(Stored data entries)

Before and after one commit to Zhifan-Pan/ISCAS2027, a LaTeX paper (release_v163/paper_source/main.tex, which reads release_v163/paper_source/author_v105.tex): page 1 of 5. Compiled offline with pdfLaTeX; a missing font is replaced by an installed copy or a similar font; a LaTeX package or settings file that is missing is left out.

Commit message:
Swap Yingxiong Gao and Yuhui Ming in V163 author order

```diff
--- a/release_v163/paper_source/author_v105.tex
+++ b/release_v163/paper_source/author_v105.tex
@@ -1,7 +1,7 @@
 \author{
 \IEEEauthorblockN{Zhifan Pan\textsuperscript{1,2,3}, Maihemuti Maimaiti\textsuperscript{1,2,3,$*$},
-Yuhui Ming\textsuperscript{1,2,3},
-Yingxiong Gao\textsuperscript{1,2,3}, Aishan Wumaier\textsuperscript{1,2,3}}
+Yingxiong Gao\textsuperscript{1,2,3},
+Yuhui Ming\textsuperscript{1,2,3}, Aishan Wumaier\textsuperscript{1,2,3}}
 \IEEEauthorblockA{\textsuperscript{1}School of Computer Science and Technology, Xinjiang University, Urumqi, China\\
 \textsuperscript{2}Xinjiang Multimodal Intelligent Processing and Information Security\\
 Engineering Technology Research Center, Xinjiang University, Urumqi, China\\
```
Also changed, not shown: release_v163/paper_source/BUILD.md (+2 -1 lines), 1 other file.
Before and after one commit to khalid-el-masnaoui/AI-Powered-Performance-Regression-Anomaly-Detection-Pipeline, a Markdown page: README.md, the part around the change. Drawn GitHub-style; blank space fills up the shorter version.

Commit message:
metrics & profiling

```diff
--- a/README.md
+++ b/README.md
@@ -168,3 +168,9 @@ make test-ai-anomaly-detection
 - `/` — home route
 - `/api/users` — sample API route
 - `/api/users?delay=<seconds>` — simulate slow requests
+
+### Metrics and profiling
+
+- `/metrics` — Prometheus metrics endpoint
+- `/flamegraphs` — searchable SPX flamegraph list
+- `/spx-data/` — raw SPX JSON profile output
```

▶ _YOUR TASK_:
Each record above should be retyped in full, exactly as shown.

▶ _OUTPUT FOR THIS TASK_:
Before and after one commit to Zhifan-Pan/ISCAS2027, a LaTeX paper (release_v163/paper_source/main.tex, which reads release_v163/paper_source/author_v105.tex): page 1 of 5. Compiled offline with pdfLaTeX; a missing font is replaced by an installed copy or a similar font; a LaTeX package or settings file that is missing is left out.

Commit message:
Swap Yingxiong Gao and Yuhui Ming in V163 author order

```diff
--- a/release_v163/paper_source/author_v105.tex
+++ b/release_v163/paper_source/author_v105.tex
@@ -1,7 +1,7 @@
 \author{
 \IEEEauthorblockN{Zhifan Pan\textsuperscript{1,2,3}, Maihemuti Maimaiti\textsuperscript{1,2,3,$*$},
-Yuhui Ming\textsuperscript{1,2,3},
-Yingxiong Gao\textsuperscript{1,2,3}, Aishan Wumaier\textsuperscript{1,2,3}}
+Yingxiong Gao\textsuperscript{1,2,3},
+Yuhui Ming\textsuperscript{1,2,3}, Aishan Wumaier\textsuperscript{1,2,3}}
 \IEEEauthorblockA{\textsuperscript{1}School of Computer Science and Technology, Xinjiang University, Urumqi, China\\
 \textsuperscript{2}Xinjiang Multimodal Intelligent Processing and Information Security\\
 Engineering Technology Research Center, Xinjiang University, Urumqi, China\\
```
Also changed, not shown: release_v163/paper_source/BUILD.md (+2 -1 lines), 1 other file.
Before and after one commit to khalid-el-masnaoui/AI-Powered-Performance-Regression-Anomaly-Detection-Pipeline, a Markdown page: README.md, the part around the change. Drawn GitHub-style; blank space fills up the shorter version.

Commit message:
metrics & profiling

```diff
--- a/README.md
+++ b/README.md
@@ -168,3 +168,9 @@ make test-ai-anomaly-detection
 - `/` — home route
 - `/api/users` — sample API route
 - `/api/users?delay=<seconds>` — simulate slow requests
+
+### Metrics and profiling
+
+- `/metrics` — Prometheus metrics endpoint
+- `/flamegraphs` — searchable SPX flamegraph list
+- `/spx-data/` — raw SPX JSON profile output
```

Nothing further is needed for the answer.